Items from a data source
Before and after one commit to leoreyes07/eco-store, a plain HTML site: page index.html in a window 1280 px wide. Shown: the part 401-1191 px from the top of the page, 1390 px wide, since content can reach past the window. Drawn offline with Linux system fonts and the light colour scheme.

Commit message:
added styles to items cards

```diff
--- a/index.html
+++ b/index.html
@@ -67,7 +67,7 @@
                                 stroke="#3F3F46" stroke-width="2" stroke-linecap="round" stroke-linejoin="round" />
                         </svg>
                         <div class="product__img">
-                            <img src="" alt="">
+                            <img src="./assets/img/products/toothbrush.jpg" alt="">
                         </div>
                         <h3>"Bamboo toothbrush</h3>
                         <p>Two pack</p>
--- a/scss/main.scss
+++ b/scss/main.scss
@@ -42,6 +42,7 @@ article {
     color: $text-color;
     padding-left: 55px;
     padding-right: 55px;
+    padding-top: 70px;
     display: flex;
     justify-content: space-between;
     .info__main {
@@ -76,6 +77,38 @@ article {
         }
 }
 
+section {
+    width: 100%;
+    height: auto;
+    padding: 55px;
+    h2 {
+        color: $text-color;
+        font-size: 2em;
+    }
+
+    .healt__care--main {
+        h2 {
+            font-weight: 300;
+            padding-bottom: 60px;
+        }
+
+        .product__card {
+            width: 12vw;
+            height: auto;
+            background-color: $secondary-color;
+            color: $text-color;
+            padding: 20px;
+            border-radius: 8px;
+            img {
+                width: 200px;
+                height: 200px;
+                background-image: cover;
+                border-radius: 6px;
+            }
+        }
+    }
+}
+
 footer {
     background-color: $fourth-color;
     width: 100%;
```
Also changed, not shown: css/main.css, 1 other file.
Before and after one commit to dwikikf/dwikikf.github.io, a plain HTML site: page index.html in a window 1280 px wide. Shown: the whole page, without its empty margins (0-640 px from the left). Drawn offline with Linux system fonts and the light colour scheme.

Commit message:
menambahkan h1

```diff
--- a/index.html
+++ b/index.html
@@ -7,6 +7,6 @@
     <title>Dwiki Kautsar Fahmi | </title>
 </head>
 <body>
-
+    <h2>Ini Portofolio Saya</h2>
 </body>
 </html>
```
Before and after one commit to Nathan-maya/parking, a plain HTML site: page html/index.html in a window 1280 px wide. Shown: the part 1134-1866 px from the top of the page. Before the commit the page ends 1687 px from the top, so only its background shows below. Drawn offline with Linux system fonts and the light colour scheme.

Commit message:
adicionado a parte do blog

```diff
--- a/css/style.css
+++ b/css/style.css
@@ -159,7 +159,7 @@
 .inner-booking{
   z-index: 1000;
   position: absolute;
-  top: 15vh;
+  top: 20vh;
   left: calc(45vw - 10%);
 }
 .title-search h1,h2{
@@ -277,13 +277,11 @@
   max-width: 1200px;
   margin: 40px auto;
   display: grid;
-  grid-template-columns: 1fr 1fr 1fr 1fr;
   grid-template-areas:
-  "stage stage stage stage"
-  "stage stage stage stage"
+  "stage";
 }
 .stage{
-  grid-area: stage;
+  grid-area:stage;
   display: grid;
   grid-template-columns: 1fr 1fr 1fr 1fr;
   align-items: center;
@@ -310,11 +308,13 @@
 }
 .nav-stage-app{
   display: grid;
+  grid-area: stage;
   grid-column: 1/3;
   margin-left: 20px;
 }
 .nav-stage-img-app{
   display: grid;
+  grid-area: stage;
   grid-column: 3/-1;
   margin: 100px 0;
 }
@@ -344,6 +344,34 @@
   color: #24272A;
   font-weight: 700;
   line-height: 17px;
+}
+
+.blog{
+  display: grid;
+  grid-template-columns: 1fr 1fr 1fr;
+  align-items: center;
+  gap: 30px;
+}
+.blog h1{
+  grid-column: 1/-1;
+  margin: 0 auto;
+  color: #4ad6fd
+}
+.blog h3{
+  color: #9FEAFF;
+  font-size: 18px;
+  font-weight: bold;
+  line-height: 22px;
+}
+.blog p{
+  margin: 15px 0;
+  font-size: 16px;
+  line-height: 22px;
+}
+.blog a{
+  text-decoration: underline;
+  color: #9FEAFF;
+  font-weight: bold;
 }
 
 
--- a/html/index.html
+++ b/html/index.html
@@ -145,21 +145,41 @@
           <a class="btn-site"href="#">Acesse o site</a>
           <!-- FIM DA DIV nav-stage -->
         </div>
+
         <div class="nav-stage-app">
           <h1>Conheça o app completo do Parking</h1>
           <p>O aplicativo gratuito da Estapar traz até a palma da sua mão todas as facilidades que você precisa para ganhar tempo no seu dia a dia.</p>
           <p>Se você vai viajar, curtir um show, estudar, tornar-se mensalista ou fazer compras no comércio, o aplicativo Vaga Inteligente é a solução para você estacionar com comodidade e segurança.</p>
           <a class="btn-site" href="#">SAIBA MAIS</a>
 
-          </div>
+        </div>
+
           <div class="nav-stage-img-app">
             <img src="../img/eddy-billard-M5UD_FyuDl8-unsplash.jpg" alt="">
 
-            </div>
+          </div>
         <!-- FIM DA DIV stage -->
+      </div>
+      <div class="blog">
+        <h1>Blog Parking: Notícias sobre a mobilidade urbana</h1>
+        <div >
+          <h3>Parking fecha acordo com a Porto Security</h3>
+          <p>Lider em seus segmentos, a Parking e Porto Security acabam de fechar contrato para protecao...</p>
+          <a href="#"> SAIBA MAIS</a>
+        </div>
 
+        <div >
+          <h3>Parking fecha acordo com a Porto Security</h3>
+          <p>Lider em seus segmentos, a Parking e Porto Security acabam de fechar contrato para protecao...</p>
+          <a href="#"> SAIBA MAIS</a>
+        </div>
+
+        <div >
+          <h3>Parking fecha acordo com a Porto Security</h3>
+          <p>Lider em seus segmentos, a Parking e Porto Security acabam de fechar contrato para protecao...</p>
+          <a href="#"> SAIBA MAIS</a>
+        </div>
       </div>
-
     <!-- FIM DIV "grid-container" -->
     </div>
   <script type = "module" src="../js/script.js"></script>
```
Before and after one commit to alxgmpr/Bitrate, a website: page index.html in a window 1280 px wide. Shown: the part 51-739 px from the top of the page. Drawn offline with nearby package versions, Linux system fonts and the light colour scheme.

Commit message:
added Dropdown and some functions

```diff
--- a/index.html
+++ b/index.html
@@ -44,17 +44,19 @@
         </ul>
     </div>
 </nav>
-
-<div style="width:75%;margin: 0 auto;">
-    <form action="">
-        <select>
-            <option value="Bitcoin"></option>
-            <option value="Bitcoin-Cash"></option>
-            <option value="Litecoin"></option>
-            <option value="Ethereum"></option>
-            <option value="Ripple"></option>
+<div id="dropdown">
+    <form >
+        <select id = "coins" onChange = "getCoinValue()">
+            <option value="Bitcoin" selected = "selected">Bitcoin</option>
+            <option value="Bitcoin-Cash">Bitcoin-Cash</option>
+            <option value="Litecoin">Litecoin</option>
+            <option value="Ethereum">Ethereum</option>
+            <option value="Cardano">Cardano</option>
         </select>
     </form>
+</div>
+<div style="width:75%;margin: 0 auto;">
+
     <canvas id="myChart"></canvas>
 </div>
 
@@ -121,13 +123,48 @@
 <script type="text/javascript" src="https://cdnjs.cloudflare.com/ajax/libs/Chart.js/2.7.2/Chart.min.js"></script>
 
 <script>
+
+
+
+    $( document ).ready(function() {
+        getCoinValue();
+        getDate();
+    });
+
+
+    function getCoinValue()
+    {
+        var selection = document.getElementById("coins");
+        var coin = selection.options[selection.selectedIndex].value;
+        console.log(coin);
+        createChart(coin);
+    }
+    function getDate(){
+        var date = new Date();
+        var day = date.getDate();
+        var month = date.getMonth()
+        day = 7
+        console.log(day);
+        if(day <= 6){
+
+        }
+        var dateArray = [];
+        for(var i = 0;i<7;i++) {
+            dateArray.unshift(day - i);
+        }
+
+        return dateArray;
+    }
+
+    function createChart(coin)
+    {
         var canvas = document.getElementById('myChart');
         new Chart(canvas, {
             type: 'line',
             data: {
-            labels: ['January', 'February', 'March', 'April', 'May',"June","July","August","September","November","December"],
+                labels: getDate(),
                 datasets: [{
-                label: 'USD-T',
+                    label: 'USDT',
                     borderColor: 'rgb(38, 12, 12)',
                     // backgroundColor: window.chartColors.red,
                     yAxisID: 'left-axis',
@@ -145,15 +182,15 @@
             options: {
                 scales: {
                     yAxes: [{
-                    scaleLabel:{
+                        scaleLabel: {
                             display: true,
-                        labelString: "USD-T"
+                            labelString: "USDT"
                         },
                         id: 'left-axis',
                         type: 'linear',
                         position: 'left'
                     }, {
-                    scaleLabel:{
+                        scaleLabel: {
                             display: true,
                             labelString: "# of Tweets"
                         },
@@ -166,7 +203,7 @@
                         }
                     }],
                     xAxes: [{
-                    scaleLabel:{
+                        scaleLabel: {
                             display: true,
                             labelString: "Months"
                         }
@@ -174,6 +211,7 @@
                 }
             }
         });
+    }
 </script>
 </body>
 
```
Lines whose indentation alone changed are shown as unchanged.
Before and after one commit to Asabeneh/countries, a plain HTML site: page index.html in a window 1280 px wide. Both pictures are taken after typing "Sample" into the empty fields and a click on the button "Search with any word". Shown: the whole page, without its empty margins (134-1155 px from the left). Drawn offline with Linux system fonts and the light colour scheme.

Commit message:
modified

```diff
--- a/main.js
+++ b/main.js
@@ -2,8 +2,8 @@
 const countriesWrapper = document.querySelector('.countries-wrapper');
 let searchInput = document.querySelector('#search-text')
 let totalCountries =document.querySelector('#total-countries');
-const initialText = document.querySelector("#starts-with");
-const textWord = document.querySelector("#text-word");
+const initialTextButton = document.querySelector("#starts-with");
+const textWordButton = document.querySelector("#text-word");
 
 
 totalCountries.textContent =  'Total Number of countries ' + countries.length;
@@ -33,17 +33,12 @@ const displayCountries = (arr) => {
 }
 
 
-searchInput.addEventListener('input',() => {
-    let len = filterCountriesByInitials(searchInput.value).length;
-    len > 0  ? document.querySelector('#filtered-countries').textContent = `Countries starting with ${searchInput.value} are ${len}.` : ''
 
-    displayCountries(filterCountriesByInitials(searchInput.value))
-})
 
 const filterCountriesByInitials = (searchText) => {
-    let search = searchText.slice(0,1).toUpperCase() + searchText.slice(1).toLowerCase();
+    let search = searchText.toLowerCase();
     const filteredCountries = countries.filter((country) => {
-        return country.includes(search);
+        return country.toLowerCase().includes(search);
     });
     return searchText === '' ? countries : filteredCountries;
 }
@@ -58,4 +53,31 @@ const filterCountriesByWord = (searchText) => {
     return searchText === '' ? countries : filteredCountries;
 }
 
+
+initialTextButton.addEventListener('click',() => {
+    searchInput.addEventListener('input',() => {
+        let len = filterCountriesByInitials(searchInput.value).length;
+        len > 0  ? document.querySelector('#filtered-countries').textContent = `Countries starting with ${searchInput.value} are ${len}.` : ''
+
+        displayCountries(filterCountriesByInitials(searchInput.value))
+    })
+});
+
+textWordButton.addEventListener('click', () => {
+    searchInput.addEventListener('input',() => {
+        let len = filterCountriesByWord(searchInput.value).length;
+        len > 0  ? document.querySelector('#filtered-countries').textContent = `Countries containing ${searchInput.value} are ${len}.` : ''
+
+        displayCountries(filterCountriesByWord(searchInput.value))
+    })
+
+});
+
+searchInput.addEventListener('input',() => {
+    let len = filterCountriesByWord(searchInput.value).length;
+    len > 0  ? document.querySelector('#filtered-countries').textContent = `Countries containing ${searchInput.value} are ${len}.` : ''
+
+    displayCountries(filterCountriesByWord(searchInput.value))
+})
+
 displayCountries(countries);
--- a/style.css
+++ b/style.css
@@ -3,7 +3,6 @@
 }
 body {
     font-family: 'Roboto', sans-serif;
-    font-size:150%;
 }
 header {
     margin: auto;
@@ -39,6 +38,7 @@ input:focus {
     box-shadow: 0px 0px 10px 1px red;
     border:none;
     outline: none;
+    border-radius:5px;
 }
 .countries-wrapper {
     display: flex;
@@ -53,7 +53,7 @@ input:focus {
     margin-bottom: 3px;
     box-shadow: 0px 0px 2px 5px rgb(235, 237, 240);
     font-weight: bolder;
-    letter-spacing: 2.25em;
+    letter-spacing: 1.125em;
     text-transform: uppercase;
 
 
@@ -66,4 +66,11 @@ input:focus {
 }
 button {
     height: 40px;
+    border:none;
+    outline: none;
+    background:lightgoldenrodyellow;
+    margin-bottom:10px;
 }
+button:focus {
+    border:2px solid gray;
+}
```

-- What is needed --
In the records, find every line that has the string "plain" and copy it.

-- Exercise output --
Before and after one commit to leoreyes07/eco-store, a plain HTML site: page index.html in a window 1280 px wide. Shown: the part 401-1191 px from the top of the page, 1390 px wide, since content can reach past the window. Drawn offline with Linux system fonts and the light colour scheme.
Before and after one commit to dwikikf/dwikikf.github.io, a plain HTML site: page index.html in a window 1280 px wide. Shown: the whole page, without its empty margins (0-640 px from the left). Drawn offline with Linux system fonts and the light colour scheme.
Before and after one commit to Nathan-maya/parking, a plain HTML site: page html/index.html in a window 1280 px wide. Shown: the part 1134-1866 px from the top of the page. Before the commit the page ends 1687 px from the top, so only its background shows below. Drawn offline with Linux system fonts and the light colour scheme.
Before and after one commit to Asabeneh/countries, a plain HTML site: page index.html in a window 1280 px wide. Both pictures are taken after typing "Sample" into the empty fields and a click on the button "Search with any word". Shown: the whole page, without its empty margins (134-1155 px from the left). Drawn offline with Linux system fonts and the light colour scheme.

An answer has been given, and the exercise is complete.